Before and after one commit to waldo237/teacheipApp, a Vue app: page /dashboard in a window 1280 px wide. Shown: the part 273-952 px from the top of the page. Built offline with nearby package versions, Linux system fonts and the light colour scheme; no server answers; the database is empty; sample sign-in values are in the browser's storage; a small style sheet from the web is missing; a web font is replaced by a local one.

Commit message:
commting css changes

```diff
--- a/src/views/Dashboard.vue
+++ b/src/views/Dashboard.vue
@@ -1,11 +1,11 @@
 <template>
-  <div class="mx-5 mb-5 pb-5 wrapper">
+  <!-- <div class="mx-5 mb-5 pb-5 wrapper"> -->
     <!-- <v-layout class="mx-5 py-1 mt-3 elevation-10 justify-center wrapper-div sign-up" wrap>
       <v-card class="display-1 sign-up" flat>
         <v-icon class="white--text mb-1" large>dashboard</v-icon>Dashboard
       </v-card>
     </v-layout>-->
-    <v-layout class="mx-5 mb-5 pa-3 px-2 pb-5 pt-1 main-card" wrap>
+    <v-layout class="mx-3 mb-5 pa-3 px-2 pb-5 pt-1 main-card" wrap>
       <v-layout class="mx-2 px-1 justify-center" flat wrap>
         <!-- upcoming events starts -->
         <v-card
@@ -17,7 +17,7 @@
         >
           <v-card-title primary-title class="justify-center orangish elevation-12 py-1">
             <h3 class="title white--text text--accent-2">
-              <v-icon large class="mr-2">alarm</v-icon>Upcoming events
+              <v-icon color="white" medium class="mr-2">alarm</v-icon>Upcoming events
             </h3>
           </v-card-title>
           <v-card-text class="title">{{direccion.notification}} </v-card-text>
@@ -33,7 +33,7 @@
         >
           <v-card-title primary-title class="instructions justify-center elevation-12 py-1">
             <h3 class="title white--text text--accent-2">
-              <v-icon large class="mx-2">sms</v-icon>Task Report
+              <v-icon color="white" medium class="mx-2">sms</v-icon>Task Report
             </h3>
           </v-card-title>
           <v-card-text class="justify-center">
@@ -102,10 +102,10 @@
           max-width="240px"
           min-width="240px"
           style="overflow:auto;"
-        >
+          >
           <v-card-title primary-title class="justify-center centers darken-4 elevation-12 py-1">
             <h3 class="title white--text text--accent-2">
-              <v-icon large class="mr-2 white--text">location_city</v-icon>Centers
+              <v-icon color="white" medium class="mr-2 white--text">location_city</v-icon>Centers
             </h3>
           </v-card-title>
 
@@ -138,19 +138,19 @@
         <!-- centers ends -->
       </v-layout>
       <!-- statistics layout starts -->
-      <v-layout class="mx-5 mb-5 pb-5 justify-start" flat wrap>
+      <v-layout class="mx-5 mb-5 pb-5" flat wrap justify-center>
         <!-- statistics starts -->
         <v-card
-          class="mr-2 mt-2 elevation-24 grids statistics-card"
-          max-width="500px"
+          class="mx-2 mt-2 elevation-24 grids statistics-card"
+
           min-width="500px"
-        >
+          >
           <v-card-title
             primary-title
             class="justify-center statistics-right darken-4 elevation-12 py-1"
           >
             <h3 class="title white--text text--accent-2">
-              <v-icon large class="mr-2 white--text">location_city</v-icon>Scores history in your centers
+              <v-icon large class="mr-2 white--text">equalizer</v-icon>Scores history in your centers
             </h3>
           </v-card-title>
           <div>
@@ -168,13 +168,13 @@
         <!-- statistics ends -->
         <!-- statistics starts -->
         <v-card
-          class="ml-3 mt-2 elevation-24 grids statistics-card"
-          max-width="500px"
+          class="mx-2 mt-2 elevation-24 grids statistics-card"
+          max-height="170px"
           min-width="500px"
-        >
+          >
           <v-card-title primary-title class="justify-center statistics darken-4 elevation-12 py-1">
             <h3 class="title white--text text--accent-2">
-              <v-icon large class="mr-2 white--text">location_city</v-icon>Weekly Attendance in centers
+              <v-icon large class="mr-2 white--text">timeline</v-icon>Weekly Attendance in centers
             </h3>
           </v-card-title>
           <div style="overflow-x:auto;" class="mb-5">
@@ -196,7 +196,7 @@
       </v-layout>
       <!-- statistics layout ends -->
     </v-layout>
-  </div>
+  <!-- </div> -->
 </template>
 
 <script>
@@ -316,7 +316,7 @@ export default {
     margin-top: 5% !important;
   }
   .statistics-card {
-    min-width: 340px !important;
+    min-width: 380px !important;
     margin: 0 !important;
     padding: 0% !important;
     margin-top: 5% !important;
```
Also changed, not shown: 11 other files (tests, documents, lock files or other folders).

--

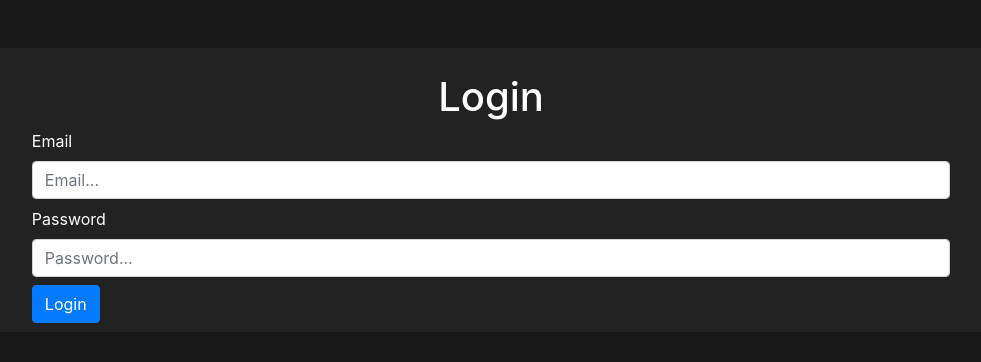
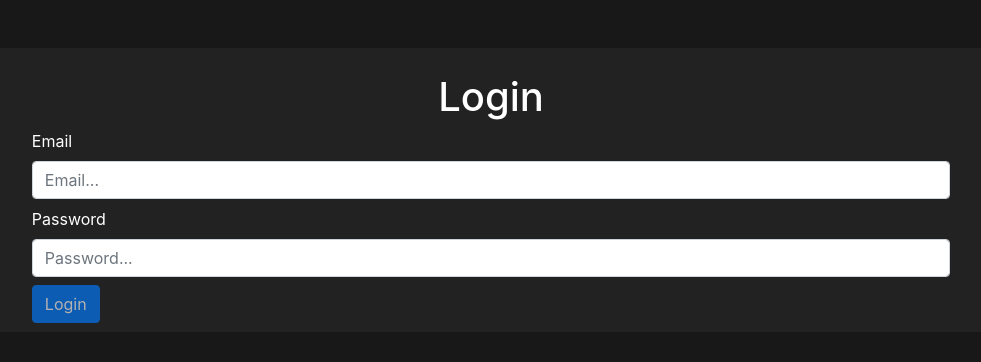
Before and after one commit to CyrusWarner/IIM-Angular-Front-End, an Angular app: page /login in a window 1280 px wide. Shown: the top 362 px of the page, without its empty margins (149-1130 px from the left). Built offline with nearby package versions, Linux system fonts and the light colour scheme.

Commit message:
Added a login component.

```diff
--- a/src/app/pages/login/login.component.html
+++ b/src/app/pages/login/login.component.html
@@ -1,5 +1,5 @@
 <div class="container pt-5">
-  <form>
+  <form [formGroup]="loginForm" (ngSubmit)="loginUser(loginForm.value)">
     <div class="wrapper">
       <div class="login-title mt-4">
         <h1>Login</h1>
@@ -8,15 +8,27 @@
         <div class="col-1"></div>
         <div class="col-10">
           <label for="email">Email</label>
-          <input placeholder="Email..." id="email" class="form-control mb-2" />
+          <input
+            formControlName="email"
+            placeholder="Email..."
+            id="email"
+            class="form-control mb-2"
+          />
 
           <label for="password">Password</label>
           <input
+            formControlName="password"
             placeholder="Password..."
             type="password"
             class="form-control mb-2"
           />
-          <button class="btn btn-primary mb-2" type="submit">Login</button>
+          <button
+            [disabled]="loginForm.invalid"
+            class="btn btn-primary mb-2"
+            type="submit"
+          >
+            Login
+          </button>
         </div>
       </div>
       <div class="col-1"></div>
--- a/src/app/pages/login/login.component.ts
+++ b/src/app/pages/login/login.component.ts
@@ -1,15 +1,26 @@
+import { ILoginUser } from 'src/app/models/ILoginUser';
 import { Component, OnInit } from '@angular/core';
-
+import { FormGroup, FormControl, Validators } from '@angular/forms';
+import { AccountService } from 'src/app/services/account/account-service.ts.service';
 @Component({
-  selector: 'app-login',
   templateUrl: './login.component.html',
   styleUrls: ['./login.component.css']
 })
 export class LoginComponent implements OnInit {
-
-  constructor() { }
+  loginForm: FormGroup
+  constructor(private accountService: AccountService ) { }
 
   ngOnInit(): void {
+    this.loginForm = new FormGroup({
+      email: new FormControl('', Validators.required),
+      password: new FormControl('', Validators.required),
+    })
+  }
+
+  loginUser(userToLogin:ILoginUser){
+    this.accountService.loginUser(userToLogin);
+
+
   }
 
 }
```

# THE TASK:
How many lines in the listing above contain "Validators"? Answer with the number alone.

# OUTPUT OF THE EXERCISE:
3